PP majority Includes PSC
2015 Pedro Sánchez 5,545,315 22.00 #2
90 / 350
47 / 208
New election Includes PSC and NC
2016 5,443,846 22.63 #2
85 / 350
43 / 208
PP minority Includes PSC and NC

European Parliament

Election Candidate Votes % # Seats Notes
1987 Fernando Morán 7,522,706 39.06 #1
28 / 60
Includes PSC
1989 6,275,552 39.57 #1
27 / 60
Includes PSC
1994 5,719,707 30.79 #2
22 / 64
Includes PSC
1999 Rosa Díez 7,477,823 35.33 #2
24 / 64
Includes PSC, PDNI and independents
2004 Josep Borrell 6,741,112 43.46 #1
25 / 54
Includes PSC and LV
2009 Juan Fernando López Aguilar 6,141,784 38.78 #2
23 / 54
Includes PSC
2014 Elena Valenciano 3,614,232 23.01 #2
14 / 54
Includes PSC


Historical leaders

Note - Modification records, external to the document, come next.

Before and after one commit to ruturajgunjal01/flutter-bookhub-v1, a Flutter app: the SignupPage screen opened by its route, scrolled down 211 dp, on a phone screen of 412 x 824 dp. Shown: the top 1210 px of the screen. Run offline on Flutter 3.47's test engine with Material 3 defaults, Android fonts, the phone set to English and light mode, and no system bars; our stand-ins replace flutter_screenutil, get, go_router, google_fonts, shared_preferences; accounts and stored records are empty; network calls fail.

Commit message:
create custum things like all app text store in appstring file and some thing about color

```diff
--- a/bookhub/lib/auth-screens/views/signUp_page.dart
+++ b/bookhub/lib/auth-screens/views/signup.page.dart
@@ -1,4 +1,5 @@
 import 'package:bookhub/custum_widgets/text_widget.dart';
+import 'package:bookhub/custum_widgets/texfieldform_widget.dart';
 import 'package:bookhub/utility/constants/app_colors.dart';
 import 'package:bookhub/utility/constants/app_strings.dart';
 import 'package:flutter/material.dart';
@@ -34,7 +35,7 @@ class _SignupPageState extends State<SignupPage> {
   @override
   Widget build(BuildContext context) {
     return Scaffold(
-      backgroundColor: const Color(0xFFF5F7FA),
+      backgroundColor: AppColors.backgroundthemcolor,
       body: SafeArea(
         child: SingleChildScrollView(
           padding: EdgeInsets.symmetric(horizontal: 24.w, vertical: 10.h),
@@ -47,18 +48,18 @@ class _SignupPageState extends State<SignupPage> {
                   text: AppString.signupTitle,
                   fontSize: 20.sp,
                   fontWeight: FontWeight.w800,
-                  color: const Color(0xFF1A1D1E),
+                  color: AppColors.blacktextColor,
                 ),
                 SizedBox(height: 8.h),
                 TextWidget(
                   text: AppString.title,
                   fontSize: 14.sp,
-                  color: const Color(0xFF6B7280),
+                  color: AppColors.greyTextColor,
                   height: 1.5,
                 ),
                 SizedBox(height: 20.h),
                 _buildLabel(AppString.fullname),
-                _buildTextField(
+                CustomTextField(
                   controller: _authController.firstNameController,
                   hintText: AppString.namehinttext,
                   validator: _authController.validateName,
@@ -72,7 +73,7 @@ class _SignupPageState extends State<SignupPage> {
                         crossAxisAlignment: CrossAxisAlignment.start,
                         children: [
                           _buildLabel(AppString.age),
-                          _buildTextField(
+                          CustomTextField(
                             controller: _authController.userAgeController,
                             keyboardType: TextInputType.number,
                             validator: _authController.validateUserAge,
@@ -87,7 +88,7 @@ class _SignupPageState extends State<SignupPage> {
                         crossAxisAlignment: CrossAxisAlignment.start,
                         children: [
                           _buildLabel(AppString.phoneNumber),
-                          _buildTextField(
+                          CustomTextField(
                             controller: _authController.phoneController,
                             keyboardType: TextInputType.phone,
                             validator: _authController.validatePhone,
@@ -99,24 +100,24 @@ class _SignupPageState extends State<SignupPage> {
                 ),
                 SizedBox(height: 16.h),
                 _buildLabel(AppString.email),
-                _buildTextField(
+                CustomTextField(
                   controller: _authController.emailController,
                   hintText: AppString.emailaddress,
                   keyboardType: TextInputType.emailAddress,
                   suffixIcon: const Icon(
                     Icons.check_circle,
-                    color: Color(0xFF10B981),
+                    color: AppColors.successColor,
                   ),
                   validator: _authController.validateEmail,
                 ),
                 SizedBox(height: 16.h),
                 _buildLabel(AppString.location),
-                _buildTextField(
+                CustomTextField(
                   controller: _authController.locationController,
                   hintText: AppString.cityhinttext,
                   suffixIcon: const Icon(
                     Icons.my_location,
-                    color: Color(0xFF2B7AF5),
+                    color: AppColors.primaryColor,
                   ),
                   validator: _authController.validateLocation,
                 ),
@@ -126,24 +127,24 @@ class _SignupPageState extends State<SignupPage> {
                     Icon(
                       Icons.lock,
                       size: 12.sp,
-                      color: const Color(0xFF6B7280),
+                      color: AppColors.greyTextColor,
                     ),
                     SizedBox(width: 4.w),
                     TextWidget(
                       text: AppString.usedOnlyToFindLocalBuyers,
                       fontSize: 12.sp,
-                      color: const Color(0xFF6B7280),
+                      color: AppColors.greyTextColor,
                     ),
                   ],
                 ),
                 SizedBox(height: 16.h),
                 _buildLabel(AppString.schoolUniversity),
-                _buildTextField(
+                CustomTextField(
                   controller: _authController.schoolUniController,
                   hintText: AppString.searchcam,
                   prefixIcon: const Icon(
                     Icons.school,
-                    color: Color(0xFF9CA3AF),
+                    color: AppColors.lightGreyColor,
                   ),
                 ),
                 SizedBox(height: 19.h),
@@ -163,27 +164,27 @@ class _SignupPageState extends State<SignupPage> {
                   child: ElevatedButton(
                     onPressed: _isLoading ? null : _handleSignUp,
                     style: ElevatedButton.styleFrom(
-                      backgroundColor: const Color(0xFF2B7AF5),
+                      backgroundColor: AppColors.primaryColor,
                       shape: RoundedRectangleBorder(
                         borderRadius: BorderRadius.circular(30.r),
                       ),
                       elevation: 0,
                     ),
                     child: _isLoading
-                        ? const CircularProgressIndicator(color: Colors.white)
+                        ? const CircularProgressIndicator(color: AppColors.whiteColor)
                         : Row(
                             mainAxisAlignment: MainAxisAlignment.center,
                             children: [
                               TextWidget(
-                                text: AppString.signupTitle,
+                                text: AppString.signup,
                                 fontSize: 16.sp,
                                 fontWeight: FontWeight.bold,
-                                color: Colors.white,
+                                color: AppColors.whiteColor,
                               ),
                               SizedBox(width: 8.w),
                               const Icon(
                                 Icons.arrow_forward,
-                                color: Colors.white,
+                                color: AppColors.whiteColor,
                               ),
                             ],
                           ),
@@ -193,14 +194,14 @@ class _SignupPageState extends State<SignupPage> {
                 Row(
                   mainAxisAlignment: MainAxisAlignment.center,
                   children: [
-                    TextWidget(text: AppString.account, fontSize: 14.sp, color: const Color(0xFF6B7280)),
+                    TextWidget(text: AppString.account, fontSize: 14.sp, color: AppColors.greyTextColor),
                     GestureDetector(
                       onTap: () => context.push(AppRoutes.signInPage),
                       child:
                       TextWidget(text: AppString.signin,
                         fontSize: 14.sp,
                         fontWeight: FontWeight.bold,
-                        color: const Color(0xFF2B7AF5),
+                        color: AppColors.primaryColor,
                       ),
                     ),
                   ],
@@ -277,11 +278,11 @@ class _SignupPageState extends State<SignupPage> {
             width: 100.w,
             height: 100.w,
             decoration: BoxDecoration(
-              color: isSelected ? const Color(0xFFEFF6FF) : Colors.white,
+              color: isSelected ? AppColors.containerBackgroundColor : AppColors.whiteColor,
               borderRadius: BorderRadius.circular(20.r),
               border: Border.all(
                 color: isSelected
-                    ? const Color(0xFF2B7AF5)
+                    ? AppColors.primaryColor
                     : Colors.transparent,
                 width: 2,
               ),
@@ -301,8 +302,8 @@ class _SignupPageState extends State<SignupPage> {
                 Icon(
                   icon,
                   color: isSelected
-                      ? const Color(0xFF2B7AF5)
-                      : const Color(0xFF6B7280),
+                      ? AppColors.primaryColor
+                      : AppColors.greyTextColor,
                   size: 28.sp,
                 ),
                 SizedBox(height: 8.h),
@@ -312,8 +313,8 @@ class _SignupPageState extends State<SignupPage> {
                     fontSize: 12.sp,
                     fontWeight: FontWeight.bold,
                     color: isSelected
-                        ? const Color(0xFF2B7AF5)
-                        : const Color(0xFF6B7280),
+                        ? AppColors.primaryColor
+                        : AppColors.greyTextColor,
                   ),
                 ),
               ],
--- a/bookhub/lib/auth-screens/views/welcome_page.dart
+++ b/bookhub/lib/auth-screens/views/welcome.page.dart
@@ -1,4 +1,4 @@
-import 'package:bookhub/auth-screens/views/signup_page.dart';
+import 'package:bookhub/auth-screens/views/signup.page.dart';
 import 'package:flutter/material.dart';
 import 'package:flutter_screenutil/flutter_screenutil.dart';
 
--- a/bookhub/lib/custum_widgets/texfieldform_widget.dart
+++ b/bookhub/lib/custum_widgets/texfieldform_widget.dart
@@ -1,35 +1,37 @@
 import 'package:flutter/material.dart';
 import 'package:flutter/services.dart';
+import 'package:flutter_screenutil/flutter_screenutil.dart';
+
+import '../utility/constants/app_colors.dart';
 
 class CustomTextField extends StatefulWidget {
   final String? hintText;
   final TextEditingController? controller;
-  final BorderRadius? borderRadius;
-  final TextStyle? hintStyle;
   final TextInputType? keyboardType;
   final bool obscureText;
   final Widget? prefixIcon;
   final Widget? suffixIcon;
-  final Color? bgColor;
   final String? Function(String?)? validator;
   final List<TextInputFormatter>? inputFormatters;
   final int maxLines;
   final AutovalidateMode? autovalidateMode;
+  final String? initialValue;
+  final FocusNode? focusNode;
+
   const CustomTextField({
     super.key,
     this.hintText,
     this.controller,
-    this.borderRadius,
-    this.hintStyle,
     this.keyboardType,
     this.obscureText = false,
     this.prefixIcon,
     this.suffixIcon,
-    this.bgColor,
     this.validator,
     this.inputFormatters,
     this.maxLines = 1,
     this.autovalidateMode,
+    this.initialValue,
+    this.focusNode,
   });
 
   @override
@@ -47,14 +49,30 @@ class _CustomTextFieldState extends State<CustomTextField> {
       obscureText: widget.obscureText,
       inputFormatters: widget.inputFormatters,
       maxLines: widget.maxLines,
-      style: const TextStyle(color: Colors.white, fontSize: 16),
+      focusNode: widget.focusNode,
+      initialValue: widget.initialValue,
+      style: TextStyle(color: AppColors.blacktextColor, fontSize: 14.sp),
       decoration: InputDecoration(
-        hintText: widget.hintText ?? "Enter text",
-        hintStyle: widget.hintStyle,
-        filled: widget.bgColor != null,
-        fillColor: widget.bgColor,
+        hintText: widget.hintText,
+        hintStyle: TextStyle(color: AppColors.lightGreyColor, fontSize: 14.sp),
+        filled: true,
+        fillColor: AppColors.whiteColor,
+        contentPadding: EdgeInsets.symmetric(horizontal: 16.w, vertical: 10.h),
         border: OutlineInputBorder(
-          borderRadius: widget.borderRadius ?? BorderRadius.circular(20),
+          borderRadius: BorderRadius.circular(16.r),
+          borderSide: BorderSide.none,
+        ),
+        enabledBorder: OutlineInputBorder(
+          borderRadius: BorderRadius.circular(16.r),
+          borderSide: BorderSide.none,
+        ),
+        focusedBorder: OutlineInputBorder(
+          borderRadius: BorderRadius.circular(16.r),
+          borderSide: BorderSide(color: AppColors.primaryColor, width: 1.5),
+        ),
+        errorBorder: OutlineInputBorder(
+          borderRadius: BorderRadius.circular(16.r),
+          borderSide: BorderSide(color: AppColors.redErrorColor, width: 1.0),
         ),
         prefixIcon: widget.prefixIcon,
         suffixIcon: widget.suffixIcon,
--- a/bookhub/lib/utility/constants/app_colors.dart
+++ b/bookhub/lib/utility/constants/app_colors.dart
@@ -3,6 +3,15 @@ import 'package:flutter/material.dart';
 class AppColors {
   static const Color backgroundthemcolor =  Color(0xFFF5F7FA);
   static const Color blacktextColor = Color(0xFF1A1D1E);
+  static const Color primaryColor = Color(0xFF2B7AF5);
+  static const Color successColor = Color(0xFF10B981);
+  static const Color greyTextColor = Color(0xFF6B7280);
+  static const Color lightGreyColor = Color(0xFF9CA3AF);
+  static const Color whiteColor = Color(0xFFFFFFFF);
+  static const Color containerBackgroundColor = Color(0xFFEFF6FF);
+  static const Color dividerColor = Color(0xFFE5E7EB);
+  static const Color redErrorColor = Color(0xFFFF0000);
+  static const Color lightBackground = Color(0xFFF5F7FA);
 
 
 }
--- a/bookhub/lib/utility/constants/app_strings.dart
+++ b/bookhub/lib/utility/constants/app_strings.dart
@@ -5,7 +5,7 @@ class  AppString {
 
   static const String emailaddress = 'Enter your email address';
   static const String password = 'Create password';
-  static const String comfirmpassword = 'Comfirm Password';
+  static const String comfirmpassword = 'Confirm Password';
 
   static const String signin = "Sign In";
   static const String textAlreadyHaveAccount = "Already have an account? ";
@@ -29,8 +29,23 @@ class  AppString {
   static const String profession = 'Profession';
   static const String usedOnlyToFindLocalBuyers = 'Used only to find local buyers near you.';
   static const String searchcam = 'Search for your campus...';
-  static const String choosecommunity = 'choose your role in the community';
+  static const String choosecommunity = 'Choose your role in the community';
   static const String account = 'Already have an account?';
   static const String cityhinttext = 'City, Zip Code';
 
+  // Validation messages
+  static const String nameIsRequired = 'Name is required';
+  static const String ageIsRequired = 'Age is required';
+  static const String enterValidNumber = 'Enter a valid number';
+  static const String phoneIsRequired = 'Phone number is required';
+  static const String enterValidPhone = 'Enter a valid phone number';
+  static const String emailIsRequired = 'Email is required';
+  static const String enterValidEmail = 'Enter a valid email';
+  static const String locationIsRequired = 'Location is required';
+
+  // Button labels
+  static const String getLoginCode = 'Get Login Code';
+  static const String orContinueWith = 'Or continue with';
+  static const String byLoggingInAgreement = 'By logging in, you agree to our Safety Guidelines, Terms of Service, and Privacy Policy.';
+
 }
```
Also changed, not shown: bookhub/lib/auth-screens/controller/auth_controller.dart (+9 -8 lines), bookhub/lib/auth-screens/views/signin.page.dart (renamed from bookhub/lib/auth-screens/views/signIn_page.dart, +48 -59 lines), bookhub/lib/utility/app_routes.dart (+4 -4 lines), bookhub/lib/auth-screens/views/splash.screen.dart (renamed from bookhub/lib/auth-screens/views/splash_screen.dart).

President Term
1. Pablo Iglesias 1879–1925
2. Julián Besteiro 1925–1932
3. Francisco Largo Caballero 1932–1935
4. Indalecio Prieto 1935–1948
5. Trifón Gómez 1948–1955
Vacant 1955–1964
6. Pascual Tomás 1964–1967
7. Ramón Rubial 1967–1970
In exile 1970–1976
8. Ramón Rubial 1976–1999
9. Manuel Chaves 1999–2012
10. José Antonio Griñán 2012–2014
11. Micaela Navarro 2014–2016
Secretary-General Term
1. Ramón Lamoneda 1936–1944
2. Rodolfo Llopis 1944–1972
In exile 1972–1974
3. Felipe González 1974–1997
4. Joaquín Almunia 1997–2000
5. José Luis Rodríguez Zapatero 2000–2012
6. Alfredo Pérez Rubalcaba 2012–2014
7. Pedro Sánchez 2014–2016

Notable members

See also


  1. 1 2 PSOE. Ideology: Social democracy. Political Position: Centre-left - European Social Survey
  2. Wolfram Nordsieck. "Parties and Elections in Europe: The database about parliamentary elections and political parties in Europe, by Wolfram Nordsieck". Retrieved 12 April 2015.
  3. Gibbons 1999, p. 48: «This was in line with the PSOE's strongly pro-European policies»
  4. Campoy-Cubillo 2012, p. 163: «The Saharawi cause was embraced not only by the Europeanist PSOE»
  5. The PSOE is described as a social-democratic party by numerous sources:
  6. 1 2 3 4 "History of PSOE" (in Spanish). PSOE own site. Retrieved 11 July 2007.
  7. (Spanish) El líder del PSOE señala que "todos los federalismos son asimétricos" y opta por este modelo porque la Constitución "se quedó un poquito a medias"La Vanguardia
  8. Kowalski, Werner. Geschichte der sozialistischen arbeiter-internationale: 1923 – 19. Berlin: Dt. Verl. d. Wissenschaften, 1985. p. 325
  9. Helen Graham, "The Spanish Socialist Party in Power and the Government of Juan Negrín, 1937-9," European History Quarterly (1988) 18#2 pp 175–206. online
  10. Regimes, Politics, and Markets: Democratization and Economic Change in ... – José María Maravall – Google Books. Retrieved 9 February 2014.


Further reading

Wikimedia Commons has media related to Partido Socialista Obrero Español.


    This article is issued from Wikipedia - version of the 11/13/2016. The text is available under the Creative Commons Attribution/Share Alike but additional terms may apply for the media files.